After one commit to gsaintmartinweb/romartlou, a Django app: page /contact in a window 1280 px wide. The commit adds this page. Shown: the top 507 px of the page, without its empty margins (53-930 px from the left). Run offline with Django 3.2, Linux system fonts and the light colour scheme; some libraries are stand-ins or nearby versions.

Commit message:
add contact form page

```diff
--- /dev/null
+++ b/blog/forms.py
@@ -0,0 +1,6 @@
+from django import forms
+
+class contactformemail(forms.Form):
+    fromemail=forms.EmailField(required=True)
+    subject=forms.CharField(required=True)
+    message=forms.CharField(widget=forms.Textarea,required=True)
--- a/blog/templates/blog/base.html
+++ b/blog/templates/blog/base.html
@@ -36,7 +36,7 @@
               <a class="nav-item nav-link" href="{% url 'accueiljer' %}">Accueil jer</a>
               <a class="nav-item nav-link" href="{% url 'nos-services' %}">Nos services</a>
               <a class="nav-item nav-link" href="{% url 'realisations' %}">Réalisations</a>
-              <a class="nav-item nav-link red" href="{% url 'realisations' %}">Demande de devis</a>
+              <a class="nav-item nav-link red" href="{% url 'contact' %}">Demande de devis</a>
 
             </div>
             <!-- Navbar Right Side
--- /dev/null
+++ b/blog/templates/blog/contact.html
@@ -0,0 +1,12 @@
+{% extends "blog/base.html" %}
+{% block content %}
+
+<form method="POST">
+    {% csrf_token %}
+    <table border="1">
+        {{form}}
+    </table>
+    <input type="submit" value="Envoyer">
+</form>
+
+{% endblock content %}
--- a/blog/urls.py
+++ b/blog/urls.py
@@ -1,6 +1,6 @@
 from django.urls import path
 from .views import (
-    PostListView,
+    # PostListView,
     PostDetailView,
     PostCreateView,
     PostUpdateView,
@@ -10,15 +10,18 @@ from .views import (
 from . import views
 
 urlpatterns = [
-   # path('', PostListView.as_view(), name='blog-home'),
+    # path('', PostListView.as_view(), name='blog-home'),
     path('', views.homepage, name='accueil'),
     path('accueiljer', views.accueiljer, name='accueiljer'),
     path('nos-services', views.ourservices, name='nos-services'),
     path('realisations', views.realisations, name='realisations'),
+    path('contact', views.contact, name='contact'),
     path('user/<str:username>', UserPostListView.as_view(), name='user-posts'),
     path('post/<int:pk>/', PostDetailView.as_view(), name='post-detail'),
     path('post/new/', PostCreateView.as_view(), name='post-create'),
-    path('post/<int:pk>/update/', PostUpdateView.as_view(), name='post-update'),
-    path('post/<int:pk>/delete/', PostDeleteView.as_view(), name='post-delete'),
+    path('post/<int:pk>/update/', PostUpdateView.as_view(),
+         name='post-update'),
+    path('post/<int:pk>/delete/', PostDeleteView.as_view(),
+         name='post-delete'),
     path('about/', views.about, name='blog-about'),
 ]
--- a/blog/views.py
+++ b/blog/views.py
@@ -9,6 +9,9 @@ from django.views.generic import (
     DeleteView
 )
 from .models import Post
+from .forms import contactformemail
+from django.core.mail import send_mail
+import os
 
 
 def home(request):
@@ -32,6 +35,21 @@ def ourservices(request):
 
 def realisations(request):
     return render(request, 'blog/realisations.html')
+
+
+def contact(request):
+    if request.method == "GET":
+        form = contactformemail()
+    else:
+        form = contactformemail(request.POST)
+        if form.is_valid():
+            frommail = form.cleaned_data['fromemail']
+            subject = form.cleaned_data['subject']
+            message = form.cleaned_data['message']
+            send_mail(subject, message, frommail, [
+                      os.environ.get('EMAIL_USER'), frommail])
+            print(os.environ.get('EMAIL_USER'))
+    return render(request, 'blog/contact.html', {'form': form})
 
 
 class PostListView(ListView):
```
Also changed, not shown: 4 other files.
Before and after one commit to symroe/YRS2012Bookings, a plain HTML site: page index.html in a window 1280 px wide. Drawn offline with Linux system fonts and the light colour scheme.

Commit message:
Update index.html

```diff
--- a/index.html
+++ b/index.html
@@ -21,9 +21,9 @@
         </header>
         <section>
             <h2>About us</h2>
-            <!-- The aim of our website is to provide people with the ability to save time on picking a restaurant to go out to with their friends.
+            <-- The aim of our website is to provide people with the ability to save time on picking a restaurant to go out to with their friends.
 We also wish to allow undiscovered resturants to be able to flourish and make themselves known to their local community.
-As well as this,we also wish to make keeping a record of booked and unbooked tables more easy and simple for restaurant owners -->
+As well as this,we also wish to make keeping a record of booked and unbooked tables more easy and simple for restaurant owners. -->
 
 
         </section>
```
● ● ● ● ● ● ●
▶ **Task prompt**: After reading through the records, retype all of them exactly.

▶ **Solution to the problem**:
After one commit to gsaintmartinweb/romartlou, a Django app: page /contact in a window 1280 px wide. The commit adds this page. Shown: the top 507 px of the page, without its empty margins (53-930 px from the left). Run offline with Django 3.2, Linux system fonts and the light colour scheme; some libraries are stand-ins or nearby versions.

Commit message:
add contact form page

```diff
--- /dev/null
+++ b/blog/forms.py
@@ -0,0 +1,6 @@
+from django import forms
+
+class contactformemail(forms.Form):
+    fromemail=forms.EmailField(required=True)
+    subject=forms.CharField(required=True)
+    message=forms.CharField(widget=forms.Textarea,required=True)
--- a/blog/templates/blog/base.html
+++ b/blog/templates/blog/base.html
@@ -36,7 +36,7 @@
               <a class="nav-item nav-link" href="{% url 'accueiljer' %}">Accueil jer</a>
               <a class="nav-item nav-link" href="{% url 'nos-services' %}">Nos services</a>
               <a class="nav-item nav-link" href="{% url 'realisations' %}">Réalisations</a>
-              <a class="nav-item nav-link red" href="{% url 'realisations' %}">Demande de devis</a>
+              <a class="nav-item nav-link red" href="{% url 'contact' %}">Demande de devis</a>
 
             </div>
             <!-- Navbar Right Side
--- /dev/null
+++ b/blog/templates/blog/contact.html
@@ -0,0 +1,12 @@
+{% extends "blog/base.html" %}
+{% block content %}
+
+<form method="POST">
+    {% csrf_token %}
+    <table border="1">
+        {{form}}
+    </table>
+    <input type="submit" value="Envoyer">
+</form>
+
+{% endblock content %}
--- a/blog/urls.py
+++ b/blog/urls.py
@@ -1,6 +1,6 @@
 from django.urls import path
 from .views import (
-    PostListView,
+    # PostListView,
     PostDetailView,
     PostCreateView,
     PostUpdateView,
@@ -10,15 +10,18 @@ from .views import (
 from . import views
 
 urlpatterns = [
-   # path('', PostListView.as_view(), name='blog-home'),
+    # path('', PostListView.as_view(), name='blog-home'),
     path('', views.homepage, name='accueil'),
     path('accueiljer', views.accueiljer, name='accueiljer'),
     path('nos-services', views.ourservices, name='nos-services'),
     path('realisations', views.realisations, name='realisations'),
+    path('contact', views.contact, name='contact'),
     path('user/<str:username>', UserPostListView.as_view(), name='user-posts'),
     path('post/<int:pk>/', PostDetailView.as_view(), name='post-detail'),
     path('post/new/', PostCreateView.as_view(), name='post-create'),
-    path('post/<int:pk>/update/', PostUpdateView.as_view(), name='post-update'),
-    path('post/<int:pk>/delete/', PostDeleteView.as_view(), name='post-delete'),
+    path('post/<int:pk>/update/', PostUpdateView.as_view(),
+         name='post-update'),
+    path('post/<int:pk>/delete/', PostDeleteView.as_view(),
+         name='post-delete'),
     path('about/', views.about, name='blog-about'),
 ]
--- a/blog/views.py
+++ b/blog/views.py
@@ -9,6 +9,9 @@ from django.views.generic import (
     DeleteView
 )
 from .models import Post
+from .forms import contactformemail
+from django.core.mail import send_mail
+import os
 
 
 def home(request):
@@ -32,6 +35,21 @@ def ourservices(request):
 
 def realisations(request):
     return render(request, 'blog/realisations.html')
+
+
+def contact(request):
+    if request.method == "GET":
+        form = contactformemail()
+    else:
+        form = contactformemail(request.POST)
+        if form.is_valid():
+            frommail = form.cleaned_data['fromemail']
+            subject = form.cleaned_data['subject']
+            message = form.cleaned_data['message']
+            send_mail(subject, message, frommail, [
+                      os.environ.get('EMAIL_USER'), frommail])
+            print(os.environ.get('EMAIL_USER'))
+    return render(request, 'blog/contact.html', {'form': form})
 
 
 class PostListView(ListView):
```
Also changed, not shown: 4 other files.
Before and after one commit to symroe/YRS2012Bookings, a plain HTML site: page index.html in a window 1280 px wide. Drawn offline with Linux system fonts and the light colour scheme.

Commit message:
Update index.html

```diff
--- a/index.html
+++ b/index.html
@@ -21,9 +21,9 @@
         </header>
         <section>
             <h2>About us</h2>
-            <!-- The aim of our website is to provide people with the ability to save time on picking a restaurant to go out to with their friends.
+            <-- The aim of our website is to provide people with the ability to save time on picking a restaurant to go out to with their friends.
 We also wish to allow undiscovered resturants to be able to flourish and make themselves known to their local community.
-As well as this,we also wish to make keeping a record of booked and unbooked tables more easy and simple for restaurant owners -->
+As well as this,we also wish to make keeping a record of booked and unbooked tables more easy and simple for restaurant owners. -->
 
 
         </section>
```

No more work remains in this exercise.